- “All” means you’re tied. So “15-all” is actually “15-15.” Which is also technically “1-1.” Which is unnecessarily complicated, IMHO.
- “Deuce” means it’s 40-40, or technically 3-3. Okaaaay….
- If you’re in a “deuce” situation, you need to win by 2. Easy enough. Except if you get a point, the score doesn’t change. You just have the “advantage.” Why?
- “Let” means the ball touched the net. Fine, but they could have just said “Re-do,” and we’d all be much clearer on what’s happening.
It takes help from a professional to really cement the scoring in my head. At a family dinner on Friday night, Alex’s cousin’s husband Scott, who is a tennis coach, kindly plays a hypothetical game with me over burgers and corn-on-the-cob. (As expected, he wins the imaginary game, although I do score a few points so we can have a few tie scenarios.) When I ask him why the scoring is so complicated, he says it’s just how the game works, but he agrees it could be a bit simpler.
And at its foundational level, tennis really is pretty straightforward. You start with points, earned in games, played in sets, which make up matches. At Wimbledon, the men have to win three of five sets, and the women must win best of three. This could take hours, even days (or, as I’ve learned, in the case of the longest match in history, 11 hours and 5 minutes over the course of three days).
They say tennis is a lifetime sport, but now I’m amazed people play this well into their 60s and 70s. Clearly, to be good at tennis, you need physical skill, mental finesse, and stamina. (And a cute visor.)
Wowed by Wimbledon
Today, we watch Roger Federer from Switzerland, arguably the greatest tennis player of all time, play the last match of the week at Wimbledon. I check Twitter to see what’s being said about the match. People are commenting on his serve-and-volley style, the beauty of his play, his power. He’s 35 and has won Wimbledon seven times. The crowd roars every time he wins a point. Roger has played for hours, and he doesn’t even look out of breath.
The formality of tennis surprises me. Everyone is so still and quiet during play. When Roger sits down to drink some water, a ball girl stands ramrod-straight at attention by his side. He dries his face with a special Wimbledon towel and tosses it to her. I love to watch the ball kids scurry around. Apparently, over 250 kids serve as ball girls and boys at Wimbledon each year. They start training in February, which explains their speed retrieving balls and their efficient, confident care for the athletes.

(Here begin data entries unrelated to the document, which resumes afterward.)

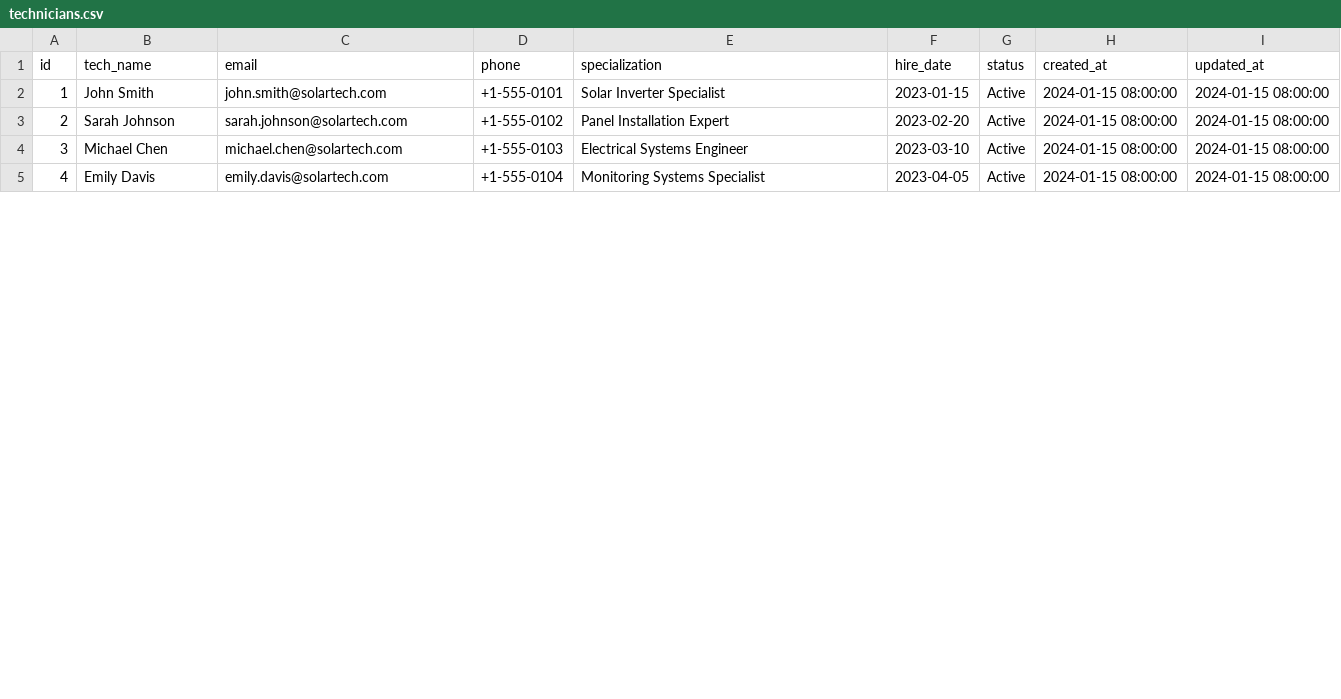
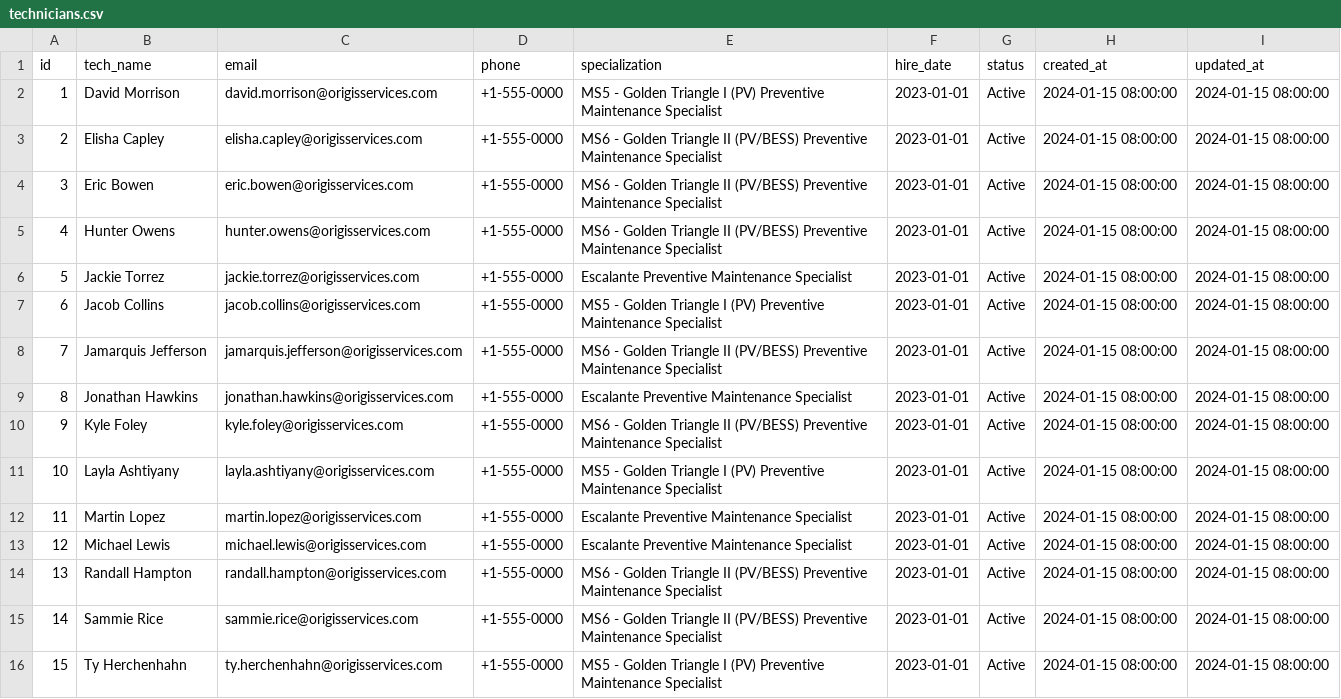
Before and after one commit to MazarSayed/field_services_agent, a CSV file: Database/technicians.csv, drawn as a sheet; only a part is shown; addresses are those after the commit; the diff covers the shown part only; the diff names each change by its address in the sheet, - before the commit and + after, or states it on an @@ line.

Commit message:
database updates and created test data

```diff
--- a/Database/technicians.csv
+++ b/Database/technicians.csv
+row 2: 1 | David Morrison | david.morrison@origisservices.com | +1-555-0000 | MS5 - Golden Triangle I (PV) Preventive Maintenance Specialist | 2023-01-01 | Active | 2024-01-15 08:00:00 | 2024-01-15 08:00:00
+row 3: 2 | Elisha Capley | elisha.capley@origisservices.com | +1-555-0000 | MS6 - Golden Triangle II (PV/BESS) Preventive Maintenance Specialist | 2023-01-01 | Active | 2024-01-15 08:00:00 | 2024-01-15 08:00:00
+row 4: 3 | Eric Bowen | eric.bowen@origisservices.com | +1-555-0000 | MS6 - Golden Triangle II (PV/BESS) Preventive Maintenance Specialist | 2023-01-01 | Active | 2024-01-15 08:00:00 | 2024-01-15 08:00:00
+row 5: 4 | Hunter Owens | hunter.owens@origisservices.com | +1-555-0000 | MS6 - Golden Triangle II (PV/BESS) Preventive Maintenance Specialist | 2023-01-01 | Active | 2024-01-15 08:00:00 | 2024-01-15 08:00:00
+row 6: 5 | Jackie Torrez | jackie.torrez@origisservices.com | +1-555-0000 | Escalante Preventive Maintenance Specialist | 2023-01-01 | Active | 2024-01-15 08:00:00 | 2024-01-15 08:00:00
@@ column A (id) renumbered from row 7 down @@
-B7 (tech_name): John Smith
+B7 (tech_name): Jacob Collins
-C7 (email): john.smith@solartech.com
+C7 (email): jacob.collins@origisservices.com
-D7 (phone): +1-555-0101
+D7 (phone): +1-555-0000
-E7 (specialization): Solar Inverter Specialist
+E7 (specialization): MS5 - Golden Triangle I (PV) Preventive Maintenance Specialist
-F7 (hire_date): 2023-01-15
+F7 (hire_date): 2023-01-01
+row 8: 7 | Jamarquis Jefferson | jamarquis.jefferson@origisservices.com | +1-555-0000 | MS6 - Golden Triangle II (PV/BESS) Preventive Maintenance Specialist | 2023-01-01 | Active | 2024-01-15 08:00:00 | 2024-01-15 08:00:00
-B9 (tech_name): Sarah Johnson
+B9 (tech_name): Jonathan Hawkins
-C9 (email): sarah.johnson@solartech.com
+C9 (email): jonathan.hawkins@origisservices.com
-D9 (phone): +1-555-0102
+D9 (phone): +1-555-0000
-E9 (specialization): Panel Installation Expert
+E9 (specialization): Escalante Preventive Maintenance Specialist
-F9 (hire_date): 2023-02-20
+F9 (hire_date): 2023-01-01
+row 10: 9 | Kyle Foley | kyle.foley@origisservices.com | +1-555-0000 | MS6 - Golden Triangle II (PV/BESS) Preventive Maintenance Specialist | 2023-01-01 | Active | 2024-01-15 08:00:00 | 2024-01-15 08:00:00
+row 11: 10 | Layla Ashtiyany | layla.ashtiyany@origisservices.com | +1-555-0000 | MS5 - Golden Triangle I (PV) Preventive Maintenance Specialist | 2023-01-01 | Active | 2024-01-15 08:00:00 | 2024-01-15 08:00:00
+row 12: 11 | Martin Lopez | martin.lopez@origisservices.com | +1-555-0000 | Escalante Preventive Maintenance Specialist | 2023-01-01 | Active | 2024-01-15 08:00:00 | 2024-01-15 08:00:00
-B13 (tech_name): Michael Chen
+B13 (tech_name): Michael Lewis
-C13 (email): michael.chen@solartech.com
+C13 (email): michael.lewis@origisservices.com
-D13 (phone): +1-555-0103
+D13 (phone): +1-555-0000
-E13 (specialization): Electrical Systems Engineer
+E13 (specialization): Escalante Preventive Maintenance Specialist
-F13 (hire_date): 2023-03-10
+F13 (hire_date): 2023-01-01
-B14 (tech_name): Emily Davis
+B14 (tech_name): Randall Hampton
-C14 (email): emily.davis@solartech.com
+C14 (email): randall.hampton@origisservices.com
-D14 (phone): +1-555-0104
+D14 (phone): +1-555-0000
-E14 (specialization): Monitoring Systems Specialist
+E14 (specialization): MS6 - Golden Triangle II (PV/BESS) Preventive Maintenance Specialist
-F14 (hire_date): 2023-04-05
+F14 (hire_date): 2023-01-01
+row 15: 14 | Sammie Rice | sammie.rice@origisservices.com | +1-555-0000 | MS6 - Golden Triangle II (PV/BESS) Preventive Maintenance Specialist | 2023-01-01 | Active | 2024-01-15 08:00:00 | 2024-01-15 08:00:00
+row 16: 15 | Ty Herchenhahn | ty.herchenhahn@origisservices.com | +1-555-0000 | MS5 - Golden Triangle I (PV) Preventive Maintenance Specialist | 2023-01-01 | Active | 2024-01-15 08:00:00 | 2024-01-15 08:00:00
```
Also changed, not shown: 1 added row and 5 edited cells elsewhere in this file, 4 other files.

Actual play aside, as with nearly anything English, I find Wimbledon charming. The world’s oldest and most prestigious tennis tournament, it’s clearly steeped in tradition. The all-white uniforms, the grass courts, the famous strawberries, grown locally and served with fresh cream. At Wimbledon, the venue looks less like a sporting event than a country club, with people clinking glasses of champagne, listening to live bands play outside the courts, and wearing fancy dresses and suits.
Roger Federer wins his match. Dusk is falling. At Wimbledon, there are no lights on the courts, so the tournament will end before dark. Today is the five-year anniversary of his last title. I wonder if someone will give him complimentary strawberries and scones to celebrate.

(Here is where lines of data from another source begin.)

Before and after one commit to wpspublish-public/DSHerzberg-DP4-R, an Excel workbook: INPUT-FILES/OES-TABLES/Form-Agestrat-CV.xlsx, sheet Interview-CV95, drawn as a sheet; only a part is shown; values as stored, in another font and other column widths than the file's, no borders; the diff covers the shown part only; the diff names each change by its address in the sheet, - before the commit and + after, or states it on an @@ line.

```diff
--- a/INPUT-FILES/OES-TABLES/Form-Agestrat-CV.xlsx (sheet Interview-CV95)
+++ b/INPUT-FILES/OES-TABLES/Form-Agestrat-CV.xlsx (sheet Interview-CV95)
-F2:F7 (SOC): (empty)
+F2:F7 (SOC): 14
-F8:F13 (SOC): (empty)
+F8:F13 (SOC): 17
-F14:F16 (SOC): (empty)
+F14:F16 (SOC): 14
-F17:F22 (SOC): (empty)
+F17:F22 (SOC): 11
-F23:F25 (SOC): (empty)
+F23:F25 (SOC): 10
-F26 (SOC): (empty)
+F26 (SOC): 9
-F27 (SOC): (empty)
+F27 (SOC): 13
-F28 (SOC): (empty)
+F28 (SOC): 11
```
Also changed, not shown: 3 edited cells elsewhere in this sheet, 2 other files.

Having made progress in my sports fluency today, I feel victorious, too. Maybe I’ll make some scones.